Lunokhod would provide close up examination of prospective landing sites for a manned mission. This required a “Proton” (UR-500) class launcher.

Proton Rocket Ascending
Proton Rocket Ascending

Continue reading “The role of Lunokhod in Soviet Union manned lunar program.”

RN-2, the Nuclear R7, The Historical Reference Information

Here’s the historical information on the nuclear Soyuz variants I have been able to find. My Russian is not great, in some cases the translation is awkward or not completely clear. Nick

The draft design of the rockets started on the basis of the Decree of June 30, 1958. Two bureaus, OKB-456, and OKB-670 were involved. The design chosen was based on direct heating of the working fluid, and it’s ejection through the nozzle. An open core reactor, in other words.

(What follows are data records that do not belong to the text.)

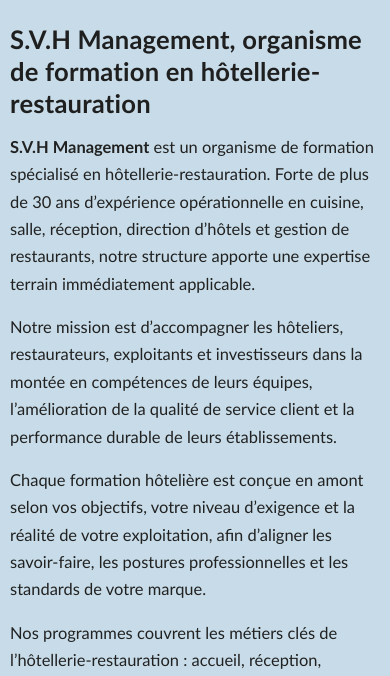
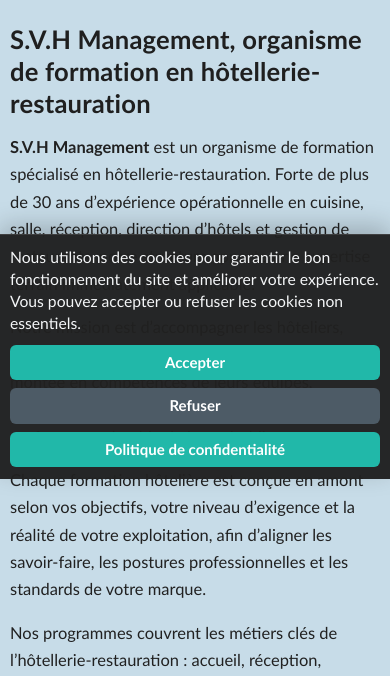
Before and after one commit to franckbougaut-glitch/svhmanagement.com, a Flask app: page /formations in a window 390 px wide. Shown: the part 365-1041 px from the top of the page. Run offline with Flask 3, Linux system fonts and the light colour scheme; some libraries are stand-ins or nearby versions; some web fonts are replaced.

Commit message:
Add cookie consent banner with accept/refuse controls

```diff
--- a/static/style.css
+++ b/static/style.css
@@ -333,6 +333,80 @@ textarea:focus-visible {
 
 .site-footer-links a:hover {
   color: rgb(163, 143, 61);
+}
+
+.cookie-consent {
+  position: fixed;
+  left: 0;
+  right: 0;
+  bottom: 0;
+  z-index: 120;
+  background: rgba(33, 33, 33, 0.97);
+  color: #f4f6f8;
+  border-top: 1px solid rgba(255, 255, 255, 0.12);
+  box-shadow: 0 -8px 24px rgba(0, 0, 0, 0.22);
+}
+
+.cookie-consent-inner {
+  width: min(1200px, calc(100% - 28px));
+  margin: 0 auto;
+  padding: 14px 0;
+  display: flex;
+  align-items: center;
+  justify-content: space-between;
+  gap: 16px;
+}
+
+.cookie-consent-text {
+  margin: 0;
+  font-size: 1.03rem;
+  line-height: 1.45;
+  color: inherit;
+}
+
+.cookie-consent-actions {
+  display: flex;
+  align-items: center;
+  gap: 10px;
+  flex-wrap: wrap;
+  justify-content: flex-end;
+}
+
+.cookie-btn {
+  border: 0;
+  border-radius: 6px;
+  padding: 10px 16px;
+  font: inherit;
+  font-weight: 700;
+  font-size: 0.98rem;
+  line-height: 1.15;
+  text-decoration: none;
+  cursor: pointer;
+  display: inline-flex;
+  align-items: center;
+  justify-content: center;
+  color: #ffffff;
+  background: #21b8a9;
+}
+
+.cookie-btn:hover {
+  background: #1ca699;
+}
+
+.cookie-btn-reject {
+  background: #4d5b66;
+}
+
+.cookie-btn-reject:hover {
+  background: #42515c;
+}
+
+.cookie-btn-policy {
+  background: #21b8a9;
+}
+
+body.cookie-consent-visible {
+  padding-bottom: 118px;
 }
 
 .page-content h1,
@@ -1671,6 +1745,32 @@ blockquote p {
     font-size: 0.92rem;
   }
 
+  .cookie-consent-inner {
+    flex-direction: column;
+    align-items: flex-start;
+    padding: 12px 0;
+  }
+
+  .cookie-consent-text {
+    font-size: 0.98rem;
+    line-height: 1.4;
+  }
+
+  .cookie-consent-actions {
+    width: 100%;
+    justify-content: flex-start;
+    gap: 8px;
+  }
+
+  .cookie-btn {
+    padding: 9px 14px;
+    font-size: 0.94rem;
+  }
+
+  body.cookie-consent-visible {
+    padding-bottom: 178px;
+  }
+
   .section + .section {
     margin-top: 32px;
   }
@@ -1940,6 +2040,26 @@ blockquote p {
     gap: 6px;
   }
 
+  .cookie-consent-inner {
+    width: min(1200px, calc(100% - 20px));
+    gap: 10px;
+  }
+
+  .cookie-consent-actions {
+    flex-direction: column;
+    align-items: stretch;
+    width: 100%;
+  }
+
+  .cookie-btn {
+    width: 100%;
+    text-align: center;
+  }
+
+  body.cookie-consent-visible {
+    padding-bottom: 242px;
+  }
+
   .section + .section {
     margin-top: 24px;
   }
--- a/templates/base.html
+++ b/templates/base.html
@@ -98,6 +98,22 @@
     </nav>
   </div>
 </footer>
+
+<aside class="cookie-consent" id="cookie-consent-banner" hidden aria-hidden="true" role="dialog" aria-live="polite">
+  <div class="cookie-consent-inner container">
+    <p class="cookie-consent-text">
+      Nous utilisons des cookies pour garantir le bon fonctionnement du site et améliorer votre expérience.
+      Vous pouvez accepter ou refuser les cookies non essentiels.
+    </p>
+    <div class="cookie-consent-actions">
+      <button type="button" class="cookie-btn cookie-btn-accept" id="cookie-accept-btn">Accepter</button>
+      <button type="button" class="cookie-btn cookie-btn-reject" id="cookie-reject-btn">Refuser</button>
+      <a class="cookie-btn cookie-btn-policy" href="{{ url_for('mentions_legales') }}#donnees-personnelles">
+        Politique de confidentialité
+      </a>
+    </div>
+  </div>
+</aside>
 
 <script>
   (() => {
@@ -216,6 +232,73 @@
       mobileQuery.addListener(onViewportChange);
     }
   })();
+
+  (() => {
+    const banner = document.getElementById("cookie-consent-banner");
+    const acceptBtn = document.getElementById("cookie-accept-btn");
+    const rejectBtn = document.getElementById("cookie-reject-btn");
+    if (!banner || !acceptBtn || !rejectBtn) {
+      return;
+    }
+
+    const storageKey = "svh_cookie_consent";
+    const validChoices = new Set(["accepted", "rejected"]);
+
+    const readChoice = () => {
+      try {
+        return window.localStorage.getItem(storageKey);
+      } catch (_error) {
+        return null;
+      }
+    };
+
+    const writeChoice = (value) => {
+      try {
+        window.localStorage.setItem(storageKey, value);
+      } catch (_error) {
+        // Ignore storage errors and keep consent in current session only.
+      }
+    };
+
+    const hideBanner = () => {
+      banner.hidden = true;
+      banner.setAttribute("aria-hidden", "true");
+      document.body.classList.remove("cookie-consent-visible");
+    };
+
+    const showBanner = () => {
+      banner.hidden = false;
+      banner.setAttribute("aria-hidden", "false");
+      document.body.classList.add("cookie-consent-visible");
+    };
+
+    const applyChoice = (choice) => {
+      if (!validChoices.has(choice)) {
+        return;
+      }
+      writeChoice(choice);
+      document.documentElement.setAttribute("data-cookie-consent", choice);
+      hideBanner();
+      window.dispatchEvent(new CustomEvent("svh:cookie-consent", { detail: { choice } }));
+    };
+
+    const existingChoice = readChoice();
+    if (existingChoice && validChoices.has(existingChoice)) {
+      document.documentElement.setAttribute("data-cookie-consent", existingChoice);
+      hideBanner();
+      return;
+    }
+
+    showBanner();
+
+    acceptBtn.addEventListener("click", () => {
+      applyChoice("accepted");
+    });
+
+    rejectBtn.addEventListener("click", () => {
+      applyChoice("rejected");
+    });
+  })();
 </script>
 </body>
 </html>
```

OKB-456 is now known as NPO Energomash, and at the time was run by the brilliant but prickley rocket engine designer, V P Glushko. OKB-670 was run by M M Bondariuk. Bondariuk had been working on nuclear ammonia rockets since 1954. Continue reading “RN-2, the Nuclear R7, The Historical Reference Information”

Nuclear Soyuz – ЖРД / ЯРД, an unflown design

Not that long ago I got an excellent book by Alexander Schliadinski, who provided the core information for “N-1 for the Moon and Mars“.

N1 Czar of rockets, by A. Schliadinski
N1 Czar of rockets, by A. Schliadinski

Continue reading “Nuclear Soyuz – ЖРД / ЯРД, an unflown design”